=== Record excerpts ===

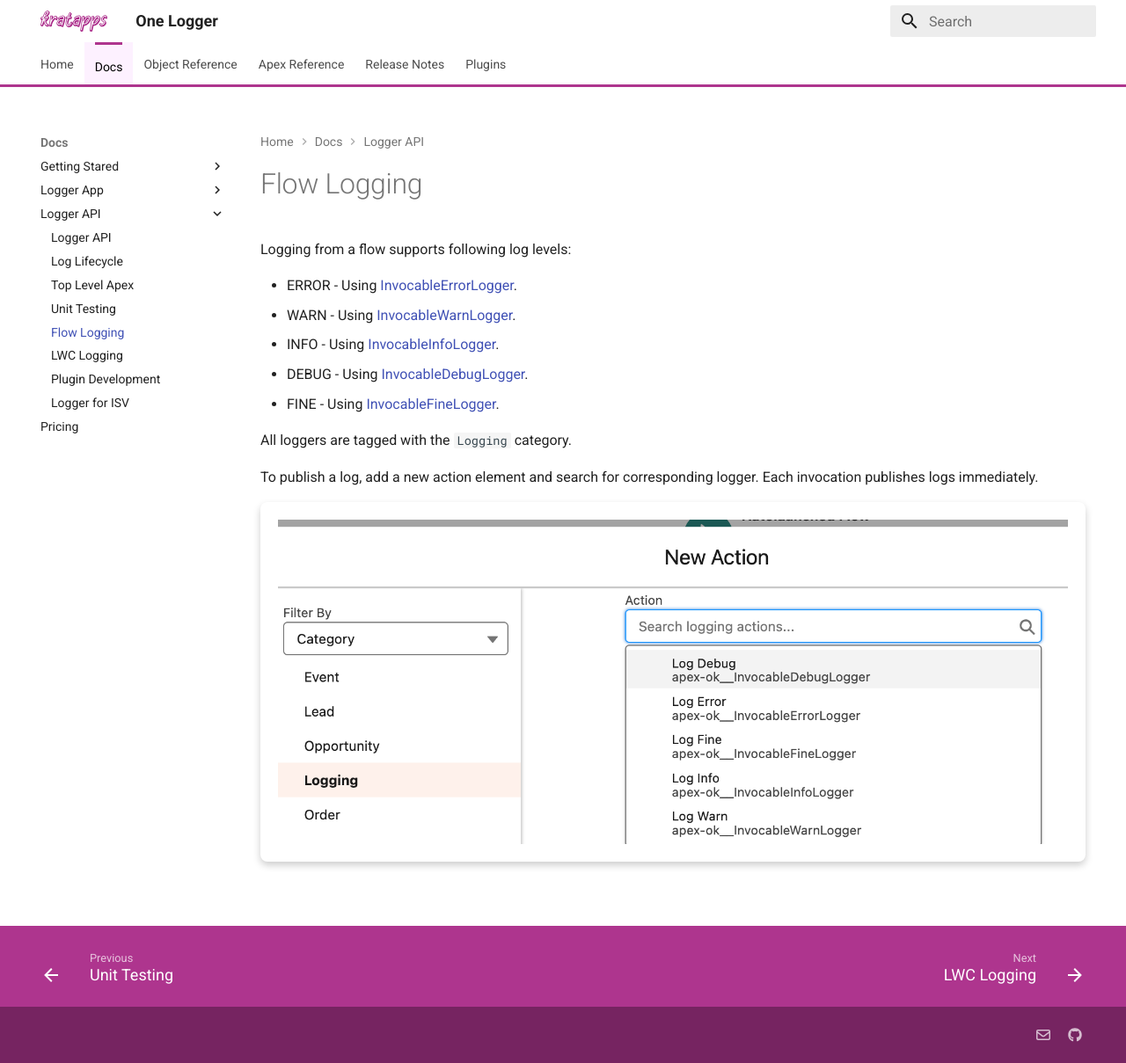
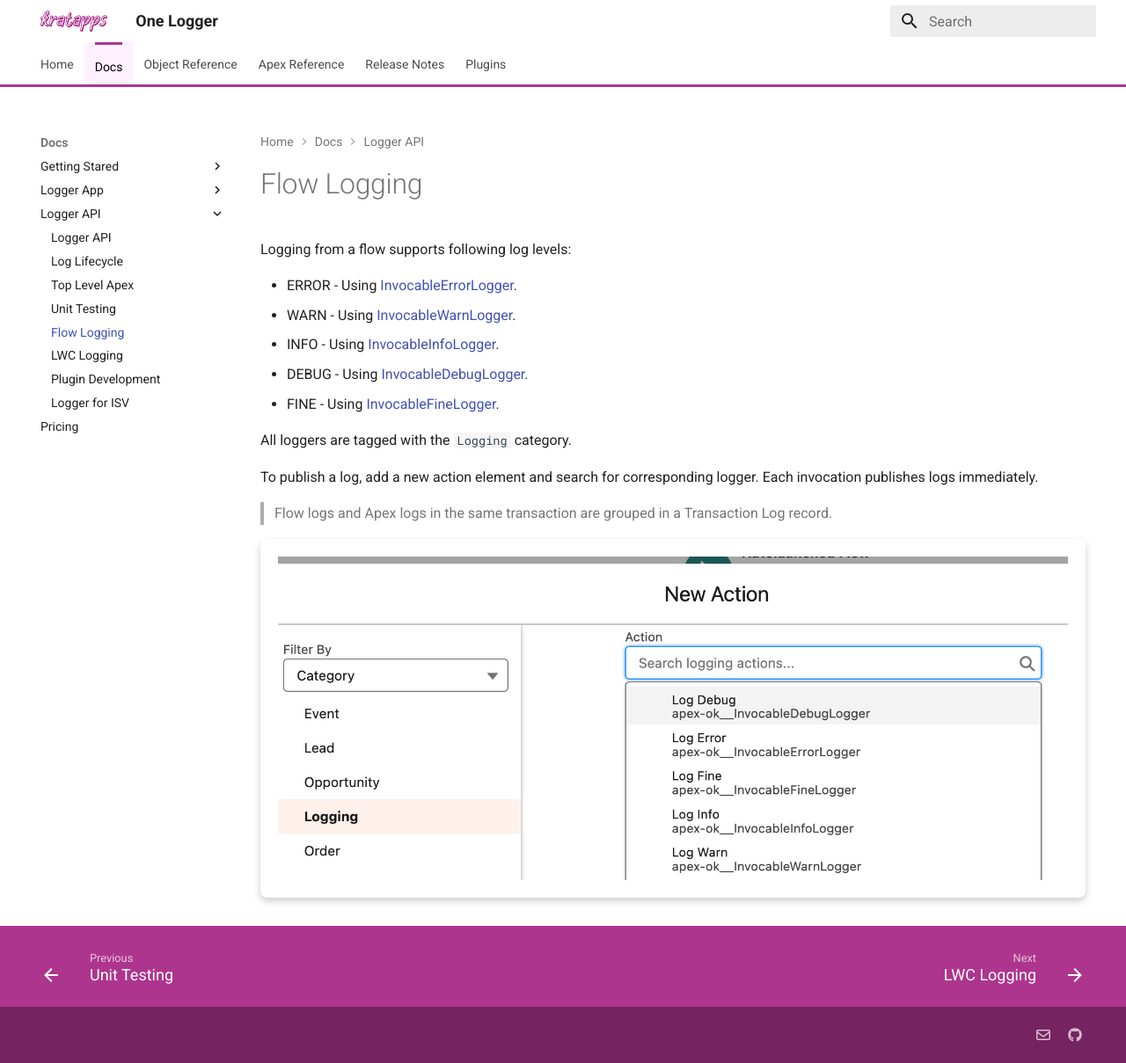
Before and after one commit to kratapps/one-logger-kratapps-com, an MkDocs documentation site: the page built from docs/docs/api/flow-logging.md, in a window 1280 px wide and 1209 px high. Shown: the whole window at 88% size. Built offline with MkDocs 1.6.1 and Material for MkDocs 9.7.7, drawn with Linux system fonts in a browser that asks for light colours.

Commit message:
Update docs.

```diff
--- a/docs/docs/api/flow-logging.md
+++ b/docs/docs/api/flow-logging.md
@@ -2,10 +2,12 @@
 
 Logging from a flow supports following log levels:
 
--   ERROR - Using [InvocableErrorLogger](../../reference/InvocableErrorLogger.md).
+-   ERROR - Using
+    [InvocableErrorLogger](../../reference/InvocableErrorLogger.md).
 -   WARN - Using [InvocableWarnLogger](../../reference/InvocableWarnLogger.md).
 -   INFO - Using [InvocableInfoLogger](../../reference/InvocableInfoLogger.md).
--   DEBUG - Using [InvocableDebugLogger](../../reference/InvocableDebugLogger.md).
+-   DEBUG - Using
+    [InvocableDebugLogger](../../reference/InvocableDebugLogger.md).
 -   FINE - Using [InvocableFineLogger](../../reference/InvocableFineLogger.md).
 
 All loggers are tagged with the `Logging` category.
@@ -13,4 +15,7 @@
 To publish a log, add a new action element and search for corresponding logger.
 Each invocation publishes logs immediately.
 
+> Flow logs and Apex logs in the same transaction are grouped in a Transaction
+> Log record.
+
 ![Flow Logger](../../images/invocable-logger.png "Flow Logger")
```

===

Task to complete: Each line above should be written out again exactly, and no picture should appear in the copy.

Exercise response:
Before and after one commit to kratapps/one-logger-kratapps-com, an MkDocs documentation site: the page built from docs/docs/api/flow-logging.md, in a window 1280 px wide and 1209 px high. Shown: the whole window at 88% size. Built offline with MkDocs 1.6.1 and Material for MkDocs 9.7.7, drawn with Linux system fonts in a browser that asks for light colours.

Commit message:
Update docs.

```diff
--- a/docs/docs/api/flow-logging.md
+++ b/docs/docs/api/flow-logging.md
@@ -2,10 +2,12 @@
 
 Logging from a flow supports following log levels:
 
--   ERROR - Using [InvocableErrorLogger](../../reference/InvocableErrorLogger.md).
+-   ERROR - Using
+    [InvocableErrorLogger](../../reference/InvocableErrorLogger.md).
 -   WARN - Using [InvocableWarnLogger](../../reference/InvocableWarnLogger.md).
 -   INFO - Using [InvocableInfoLogger](../../reference/InvocableInfoLogger.md).
--   DEBUG - Using [InvocableDebugLogger](../../reference/InvocableDebugLogger.md).
+-   DEBUG - Using
+    [InvocableDebugLogger](../../reference/InvocableDebugLogger.md).
 -   FINE - Using [InvocableFineLogger](../../reference/InvocableFineLogger.md).
 
 All loggers are tagged with the `Logging` category.
@@ -13,4 +15,7 @@
 To publish a log, add a new action element and search for corresponding logger.
 Each invocation publishes logs immediately.
 
+> Flow logs and Apex logs in the same transaction are grouped in a Transaction
+> Log record.
+
 ![Flow Logger](../../images/invocable-logger.png "Flow Logger")
```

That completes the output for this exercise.